Each line of the data that mentions the string "ThemeData" needs to be identified and copied.

[Opening Stored data section]

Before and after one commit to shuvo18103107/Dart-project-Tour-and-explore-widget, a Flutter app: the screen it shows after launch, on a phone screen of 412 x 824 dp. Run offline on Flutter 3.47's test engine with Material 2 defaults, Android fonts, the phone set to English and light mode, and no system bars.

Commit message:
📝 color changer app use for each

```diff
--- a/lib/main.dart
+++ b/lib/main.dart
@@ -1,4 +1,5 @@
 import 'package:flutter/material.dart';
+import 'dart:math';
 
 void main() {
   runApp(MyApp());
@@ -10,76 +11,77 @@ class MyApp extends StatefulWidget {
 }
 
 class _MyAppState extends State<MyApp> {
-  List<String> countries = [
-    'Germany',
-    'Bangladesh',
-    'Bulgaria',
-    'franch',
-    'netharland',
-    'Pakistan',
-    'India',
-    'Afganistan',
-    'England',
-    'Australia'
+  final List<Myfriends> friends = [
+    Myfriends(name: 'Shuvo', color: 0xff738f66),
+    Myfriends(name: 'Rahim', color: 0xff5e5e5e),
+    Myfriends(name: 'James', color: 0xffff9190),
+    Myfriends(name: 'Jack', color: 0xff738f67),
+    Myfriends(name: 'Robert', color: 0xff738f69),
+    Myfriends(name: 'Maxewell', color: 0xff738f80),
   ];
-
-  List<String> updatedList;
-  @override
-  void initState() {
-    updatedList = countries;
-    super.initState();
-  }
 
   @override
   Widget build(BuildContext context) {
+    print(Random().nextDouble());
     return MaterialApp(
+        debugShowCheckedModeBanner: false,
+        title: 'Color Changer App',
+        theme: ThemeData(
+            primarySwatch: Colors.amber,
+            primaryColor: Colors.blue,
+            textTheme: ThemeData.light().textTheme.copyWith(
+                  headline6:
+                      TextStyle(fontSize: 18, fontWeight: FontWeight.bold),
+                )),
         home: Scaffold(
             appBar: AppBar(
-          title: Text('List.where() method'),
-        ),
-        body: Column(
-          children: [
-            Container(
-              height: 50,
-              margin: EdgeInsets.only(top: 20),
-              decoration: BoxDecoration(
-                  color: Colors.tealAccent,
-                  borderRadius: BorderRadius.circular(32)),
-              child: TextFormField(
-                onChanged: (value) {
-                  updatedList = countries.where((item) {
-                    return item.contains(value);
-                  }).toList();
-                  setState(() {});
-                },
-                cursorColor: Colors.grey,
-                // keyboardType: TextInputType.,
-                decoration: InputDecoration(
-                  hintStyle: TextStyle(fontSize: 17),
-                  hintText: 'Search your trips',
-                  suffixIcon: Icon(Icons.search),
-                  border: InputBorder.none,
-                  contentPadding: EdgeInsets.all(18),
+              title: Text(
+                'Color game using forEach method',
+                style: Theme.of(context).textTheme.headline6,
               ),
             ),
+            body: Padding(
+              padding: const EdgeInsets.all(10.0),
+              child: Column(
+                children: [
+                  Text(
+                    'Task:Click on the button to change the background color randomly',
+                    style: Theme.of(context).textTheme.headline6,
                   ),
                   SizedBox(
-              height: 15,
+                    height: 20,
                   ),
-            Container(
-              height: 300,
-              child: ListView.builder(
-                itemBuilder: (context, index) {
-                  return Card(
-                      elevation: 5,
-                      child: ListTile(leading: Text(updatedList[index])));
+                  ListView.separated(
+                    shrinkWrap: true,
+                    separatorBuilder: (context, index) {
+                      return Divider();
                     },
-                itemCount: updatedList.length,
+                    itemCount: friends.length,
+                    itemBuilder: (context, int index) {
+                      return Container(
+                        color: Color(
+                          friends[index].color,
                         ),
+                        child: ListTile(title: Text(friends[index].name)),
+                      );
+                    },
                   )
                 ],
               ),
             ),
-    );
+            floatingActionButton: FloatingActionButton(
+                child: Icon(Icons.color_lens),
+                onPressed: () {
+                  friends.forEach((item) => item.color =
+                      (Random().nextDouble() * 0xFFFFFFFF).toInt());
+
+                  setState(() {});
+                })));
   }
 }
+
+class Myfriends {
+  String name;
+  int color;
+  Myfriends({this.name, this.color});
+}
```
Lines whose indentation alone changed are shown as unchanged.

[Closing Stored data section]
[Opening Stored data section]

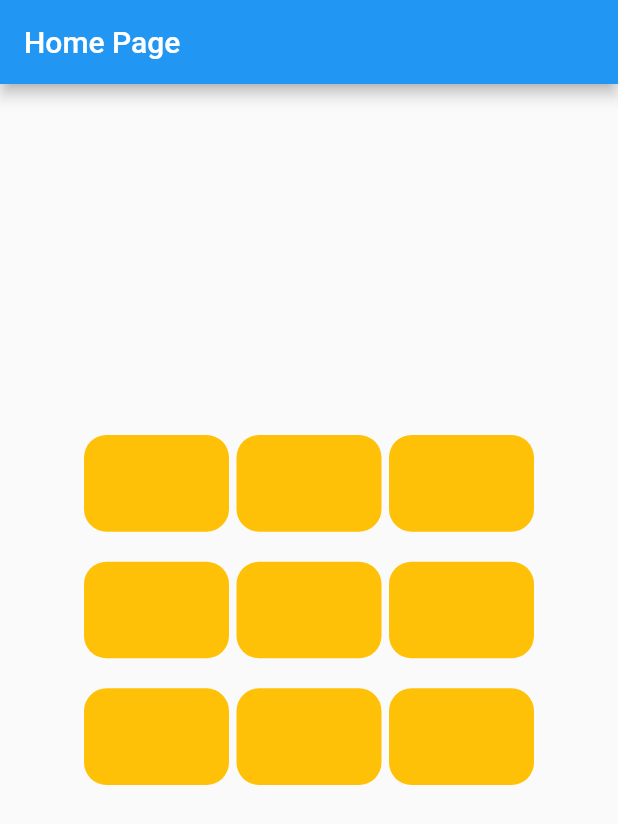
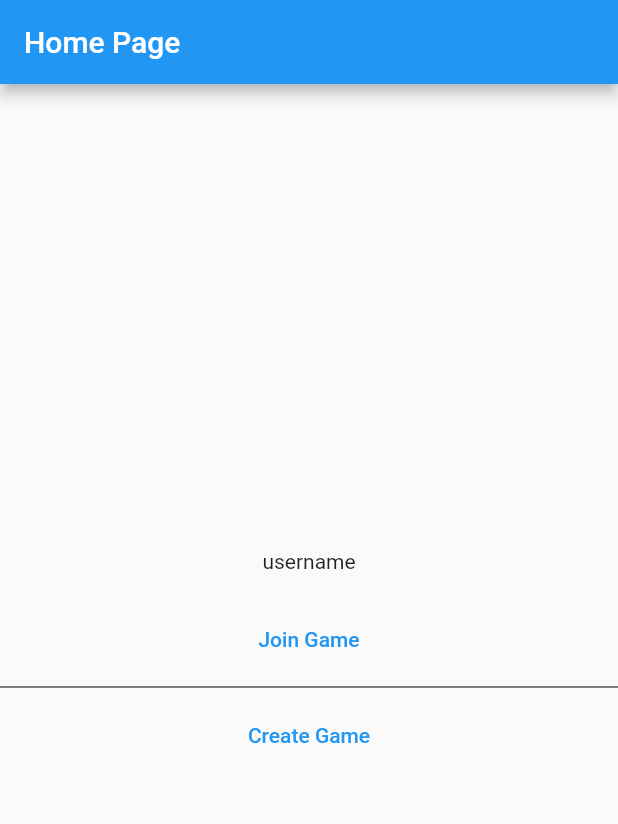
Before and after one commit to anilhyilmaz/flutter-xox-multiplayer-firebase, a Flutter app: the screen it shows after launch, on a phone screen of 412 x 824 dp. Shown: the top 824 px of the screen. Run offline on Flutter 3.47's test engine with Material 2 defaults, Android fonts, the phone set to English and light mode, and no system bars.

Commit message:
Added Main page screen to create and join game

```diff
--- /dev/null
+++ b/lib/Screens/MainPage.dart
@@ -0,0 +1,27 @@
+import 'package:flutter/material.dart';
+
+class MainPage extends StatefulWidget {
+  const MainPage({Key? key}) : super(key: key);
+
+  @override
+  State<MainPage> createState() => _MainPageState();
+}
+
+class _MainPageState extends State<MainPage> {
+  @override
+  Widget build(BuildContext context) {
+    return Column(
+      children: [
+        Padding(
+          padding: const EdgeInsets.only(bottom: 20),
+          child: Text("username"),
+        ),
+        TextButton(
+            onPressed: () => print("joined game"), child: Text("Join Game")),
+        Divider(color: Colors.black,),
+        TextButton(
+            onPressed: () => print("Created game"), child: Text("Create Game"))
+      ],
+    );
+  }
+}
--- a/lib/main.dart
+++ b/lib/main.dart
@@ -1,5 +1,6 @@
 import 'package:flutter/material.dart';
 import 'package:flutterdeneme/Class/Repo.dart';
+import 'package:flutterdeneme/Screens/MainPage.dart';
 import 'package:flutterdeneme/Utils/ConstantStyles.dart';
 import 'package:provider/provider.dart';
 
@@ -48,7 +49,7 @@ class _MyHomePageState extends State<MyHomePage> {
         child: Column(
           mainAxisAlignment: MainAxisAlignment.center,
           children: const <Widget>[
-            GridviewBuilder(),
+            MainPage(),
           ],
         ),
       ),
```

[Closing Stored data section]

Answer to this problem —
+        theme: ThemeData(
+            textTheme: ThemeData.light().textTheme.copyWith(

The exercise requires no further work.